Firstly, great site - I am looking to build my first shed and have gleaned a lot of useful information and guidance from here.
Secondly, my question: I am considering my first build to be a lean-to sharing a wall with the house in order to make the most of the narrow piece of land to the side of my house. How do I ensure that I will successfully seal the shed to the house and not compromise the house or shed with regards to water tightness etc. As a side note, I intend to consult with my local council to fully understand any restrictions/guidelines associated with this (as has been discussed on other threads).
The shed will be a pent roof type and plan to seal the top edge against the house with overlapping flashing, my real area of unknown is the vertical joints where the walls join the house. Is it really as simple as filling the void with putty/sealant? I'm sure there is a more comprehensive method to do this and any advice would be gratefully received.
On a separate point, there will be very little space (circa 100mm) between the outer wall and the neighbouring property, should I be concerned regarding a damp atmosphere in this gap? My intent is to fit guttering to this side of the roof to collect rainwater running off the roof, but I imagine the air will be still a lot of the time and so may remain moist. NOTE: the wall on this side will be pre-treated with a long-term coating (TBC) so will not require access to re-apply whilst I am in the property - that's the plan at least!
Sorry for the wordy post. If you need more information please ask.
10x4 shed off of stucco house
by Paul Tyner
(Oceanside, CA USA)
Hello John, I want to build a shed off of our house that is roughly 10'wide by 4'deep and will give us easy access to our 4 bicycles. I was thinking on each 4' end - we'll need a door and on half of the 10' section a sliding door giving us a 5ft wide slider. Make sense...?
It is on a newer concrete slab and I'd want to use that as the floor. What questions do you have?
Thank YOU for your assistance.
Shed attached to house
I am considering building a garden office on the land to the side of my house it is the old driveway before it was fenced off and a driveway put out the front of the house. The area is approx 6m long x 4m deep at the widest point and 2.5m deep at the narrowest (it is a wedge-shaped plot of land)

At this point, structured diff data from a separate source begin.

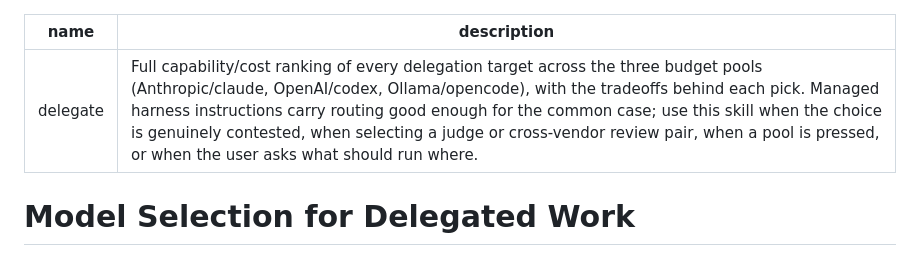
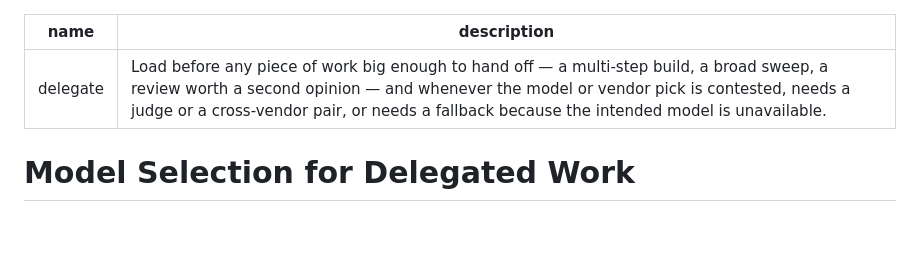
Before and after one commit to nsg/claude-sandbox, a Markdown page: skills/delegate/SKILL.md, the part around the change. Drawn GitHub-style; blank space fills up the shorter version.

Commit message:
Describe when to load the delegate skill
The description listed what the skill contains, which says nothing
about when to open it. State the triggers instead: work large enough
to hand off, and picks that need a judge, a cross-vendor pair or a
fallback.

```diff
--- a/skills/delegate/SKILL.md
+++ b/skills/delegate/SKILL.md
@@ -1,6 +1,6 @@
 ---
 name: delegate
-description: Full capability/cost ranking of every delegation target across the three budget pools (Anthropic/claude, OpenAI/codex, Ollama/opencode), with the tradeoffs behind each pick. Managed harness instructions carry routing good enough for the common case; use this skill when the choice is genuinely contested, when selecting a judge or cross-vendor review pair, when a pool is pressed, or when the user asks what should run where.
+description: Load before any piece of work big enough to hand off — a multi-step build, a broad sweep, a review worth a second opinion — and whenever the model or vendor pick is contested, needs a judge or a cross-vendor pair, or needs a fallback because the intended model is unavailable.
 ---
 
 # Model Selection for Delegated Work
```
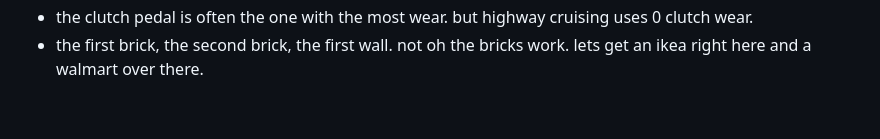
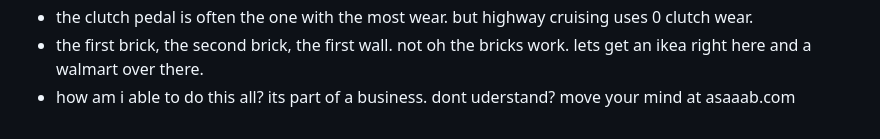
Before and after one commit to asaaab/asaaab.com, a Markdown page: docs/inspo.md, the part around the change. Drawn GitHub-style.

Commit message:
inspo: core core line
Co-Authored-By: Claude Opus 5.5 <noreply@anthropic.com>
Claude-Session: https://claude.ai/code/session_014snDD4yHJ3WQzCgRNZ353g

```diff
--- a/docs/inspo.md
+++ b/docs/inspo.md
@@ -41,3 +41,4 @@
 - time is not real and tomorrow is not gaurenteed
 - the clutch pedal is often the one with the most wear. but highway cruising uses 0 clutch wear.
 - the first brick, the second brick, the first wall. not oh the bricks work. lets get an ikea right here and a walmart over there.
+- how am i able to do this all? its part of a business. dont uderstand? move your mind at asaaab.com
```
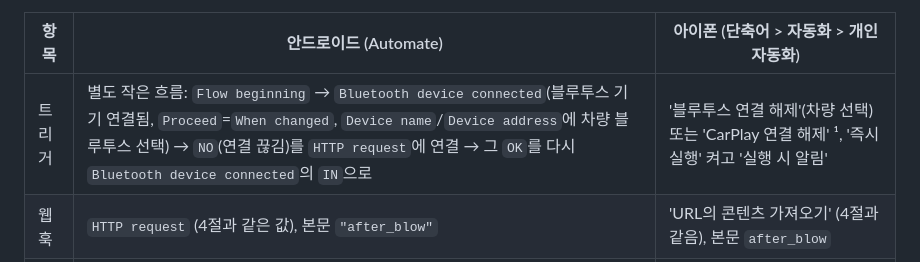
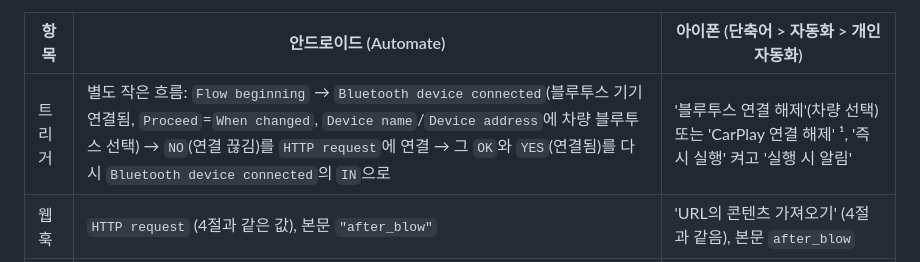
Before and after one commit to Fnel-second/Fnel-second.github.io, a Markdown page: tesla-ready-korea/README.md, the part around the change. Drawn GitHub-style.

Commit message:
After-blow: loop Bluetooth YES back to IN

```diff
--- a/tesla-ready-korea/README.md
+++ b/tesla-ready-korea/README.md
@@ -250,7 +250,7 @@ Grok Bot에 Google Calendar 등 캘린더 플러그인을 연결해 두면, 봇
 
 | 항목 | 안드로이드 (Automate) | 아이폰 (단축어 > 자동화 > 개인 자동화) |
 |---|---|---|
-| 트리거 | 별도 작은 흐름: `Flow beginning` → `Bluetooth device connected`(블루투스 기기 연결됨, `Proceed`=`When changed`, `Device name`/`Device address`에 차량 블루투스 선택) → `NO`(연결 끊김)를 `HTTP request`에 연결 → 그 `OK`를 다시 `Bluetooth device connected`의 `IN`으로 | '블루투스 연결 해제'(차량 선택) 또는 'CarPlay 연결 해제' ¹, '즉시 실행' 켜고 '실행 시 알림' |
+| 트리거 | 별도 작은 흐름: `Flow beginning` → `Bluetooth device connected`(블루투스 기기 연결됨, `Proceed`=`When changed`, `Device name`/`Device address`에 차량 블루투스 선택) → `NO`(연결 끊김)를 `HTTP request`에 연결 → 그 `OK`와 `YES`(연결됨)를 다시 `Bluetooth device connected`의 `IN`으로 | '블루투스 연결 해제'(차량 선택) 또는 'CarPlay 연결 해제' ¹, '즉시 실행' 켜고 '실행 시 알림' |
 | 웹훅 | `HTTP request` (4절과 같은 값), 본문 `"after_blow"` | 'URL의 콘텐츠 가져오기' (4절과 같음), 본문 `after_blow` |
 | 메일 | `Gmail send`, 제목 `[테슬라] after_blow` | '메일 보내기', 제목 `[테슬라] after_blow`, 보내기 전 확인 끄기 ¹ |
 
```
Also changed, not shown: tesla-ready-korea/update.md (+1 -1 lines).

I want to know if there are any regulations that say I cannot build on the land without planning permission and importantly can I make the house one wall of the shed?
The other side of the plot is my neighbour's boundary and he has a similar plot on his side of the boundary.
The front of my plot is fenced off from the driveway and not visible from the road. The shed (office) will not be nearer the road than the existing house and will be under 2.5M tall
I am enquiring about the 5M rule (must be 5M away from the house)that I have seen on some sites but is not mentioned on the government's interactive website for planning.
Creating a lean-to on to an existing Gambrel shed
by John Szesnat Sr.
( Altamont, NY)
I am wishing help with building a Lean-to off my existing shed the existing shed (Photo Attached) is 10'x10' and 10'7" high. Need help in designing and with the roof pitch. I would like the lean-to to be as wide 8 to 10 feet and high as possible This a first for building as was the shed. Please, any help would be appreciated.
Thank you for your time and effort in this matter.